We are invited to bring the rich resources of our senses and imaginations into the realm of faith.
August 31, 2021
(Source illustration by Olga_Z / iStock / Getty)

I know the Jesus who commands us to love our neighbors, feed the hungry, take up our crosses, and lay down our lives. But there’s another Jesus I don’t know as well. He’s a Jesus I often find baffling in my frenzied, overscheduled life.

He’s the Jesus who stands on a hilltop and invites us to “consider the lilies” and “behold the birds.” The Jesus who offers his followers a balm for anxiety in the profusion of wildflowers and the antics of sparrows. He is Jesus the poet, the artist, the naturalist, the contemplative. The man who, according to Luke’s Gospel, “often slipped away to the wilderness to pray.” The man who woke up before sunrise to climb mountains; who cherished seashores, gardens, deserts, and “secluded places”; who paid exquisite attention to beauty.

How well do we know him?

I grew up in a religious community that didn’t put much stock in “considering” and “beholding” loveliness. Which is to say, we didn’t put much stock in sensory experience; we actively distrusted it. Ours was not a religion of nature, beauty, crea­tivity, art, or the imagination. It was a religion of unadorned belief. Bare walls, bare worship.

The point of our austerity was to keep us focused on what really mattered: our creeds and confessions. Those alone would keep us holy in a sinful, fallen world.

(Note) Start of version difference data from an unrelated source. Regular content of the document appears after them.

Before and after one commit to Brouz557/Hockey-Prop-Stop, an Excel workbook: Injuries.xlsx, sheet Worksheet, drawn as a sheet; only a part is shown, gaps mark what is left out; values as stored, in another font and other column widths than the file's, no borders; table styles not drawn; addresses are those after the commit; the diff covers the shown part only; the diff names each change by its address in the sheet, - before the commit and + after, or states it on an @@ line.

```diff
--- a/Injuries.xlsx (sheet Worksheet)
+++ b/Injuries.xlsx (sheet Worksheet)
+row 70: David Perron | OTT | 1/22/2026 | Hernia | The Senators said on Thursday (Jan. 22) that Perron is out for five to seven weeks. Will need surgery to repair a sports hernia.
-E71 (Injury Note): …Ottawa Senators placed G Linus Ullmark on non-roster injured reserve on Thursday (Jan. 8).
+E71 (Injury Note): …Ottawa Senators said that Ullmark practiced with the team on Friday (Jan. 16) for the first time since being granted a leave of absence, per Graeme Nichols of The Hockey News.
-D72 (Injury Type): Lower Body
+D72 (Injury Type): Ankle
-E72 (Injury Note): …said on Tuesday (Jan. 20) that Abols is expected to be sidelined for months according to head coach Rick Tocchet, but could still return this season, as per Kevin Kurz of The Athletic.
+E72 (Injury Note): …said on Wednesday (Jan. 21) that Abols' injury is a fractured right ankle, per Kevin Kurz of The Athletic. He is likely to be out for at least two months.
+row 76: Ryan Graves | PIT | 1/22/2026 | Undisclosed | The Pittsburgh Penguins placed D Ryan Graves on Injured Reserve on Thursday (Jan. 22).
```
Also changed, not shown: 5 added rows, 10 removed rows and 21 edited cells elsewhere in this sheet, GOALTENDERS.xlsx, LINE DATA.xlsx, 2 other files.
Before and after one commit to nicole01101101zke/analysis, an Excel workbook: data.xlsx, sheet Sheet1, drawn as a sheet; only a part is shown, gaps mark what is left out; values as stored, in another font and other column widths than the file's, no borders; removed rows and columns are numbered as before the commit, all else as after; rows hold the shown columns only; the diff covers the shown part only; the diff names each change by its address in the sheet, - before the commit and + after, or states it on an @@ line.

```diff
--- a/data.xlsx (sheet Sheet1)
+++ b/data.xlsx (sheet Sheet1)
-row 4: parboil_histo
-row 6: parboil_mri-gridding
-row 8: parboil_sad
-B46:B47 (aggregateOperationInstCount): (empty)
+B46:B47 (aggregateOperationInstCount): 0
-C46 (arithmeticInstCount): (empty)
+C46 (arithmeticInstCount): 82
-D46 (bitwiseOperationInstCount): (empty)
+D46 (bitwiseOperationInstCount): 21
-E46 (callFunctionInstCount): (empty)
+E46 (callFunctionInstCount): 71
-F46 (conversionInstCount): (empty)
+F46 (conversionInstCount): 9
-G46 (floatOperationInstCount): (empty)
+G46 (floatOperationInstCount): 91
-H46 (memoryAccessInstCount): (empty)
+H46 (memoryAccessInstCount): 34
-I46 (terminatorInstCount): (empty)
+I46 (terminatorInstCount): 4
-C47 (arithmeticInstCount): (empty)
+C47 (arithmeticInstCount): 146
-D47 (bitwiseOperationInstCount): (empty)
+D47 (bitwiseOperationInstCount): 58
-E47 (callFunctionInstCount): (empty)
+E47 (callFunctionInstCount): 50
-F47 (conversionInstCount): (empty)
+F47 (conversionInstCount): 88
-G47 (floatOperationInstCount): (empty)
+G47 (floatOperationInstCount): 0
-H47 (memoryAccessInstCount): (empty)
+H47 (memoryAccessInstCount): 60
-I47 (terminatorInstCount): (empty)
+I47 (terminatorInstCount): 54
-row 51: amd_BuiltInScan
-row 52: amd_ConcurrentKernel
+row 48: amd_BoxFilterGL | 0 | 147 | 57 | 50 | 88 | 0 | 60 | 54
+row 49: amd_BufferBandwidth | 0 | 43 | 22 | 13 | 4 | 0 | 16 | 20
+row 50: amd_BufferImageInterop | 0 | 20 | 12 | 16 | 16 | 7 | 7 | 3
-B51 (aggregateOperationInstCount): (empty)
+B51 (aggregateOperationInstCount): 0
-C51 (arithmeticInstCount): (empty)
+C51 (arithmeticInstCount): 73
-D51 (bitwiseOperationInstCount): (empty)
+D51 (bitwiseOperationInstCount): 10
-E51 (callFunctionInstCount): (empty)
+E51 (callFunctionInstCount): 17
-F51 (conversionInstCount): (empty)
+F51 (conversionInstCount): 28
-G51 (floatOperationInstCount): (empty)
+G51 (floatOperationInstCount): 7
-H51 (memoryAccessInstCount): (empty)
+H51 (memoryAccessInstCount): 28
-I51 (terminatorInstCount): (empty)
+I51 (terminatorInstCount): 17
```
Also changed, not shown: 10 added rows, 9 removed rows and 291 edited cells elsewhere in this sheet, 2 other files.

But even as a child, I didn’t understand why so much of what I loved about the world—the complexity of nature, the artistry of the written word, the gifts of the human imagination—had no place in church, no connection to the sacred. Why was it that from Monday through Saturday, I could revel in a star-studded sky, a lake at dawn, a finely crafted sentence, or the softness of freshly baked bread, but I could never experience such wonder in connection to God? Why were my senses suspect, my imagination idolatrous? Why did God create a universe bursting with color and sound, light and shadow, taste and texture, if I wasn’t supposed to relish God’s cosmic cathedral in worship?

Nowadays, the barrier to my relishing is no longer theologi­cal; it’s practical and mundane. I’m too busy running around to even see the lilies and the birds, much less honor them with my presence and awareness. Too often, God’s cathedral is the mere backdrop I race past. In the craziness of contemporary life, I forget that Jesus commands us to foreground what we often ignore—to bring the rich resources of our senses and imagination into the realm of faith, because all of God’s good earth is sanctuary, and the lilies and birds have something to teach us about peace. This is a resounding call to pay attention, which is as good a definition of prayer as I hope to find.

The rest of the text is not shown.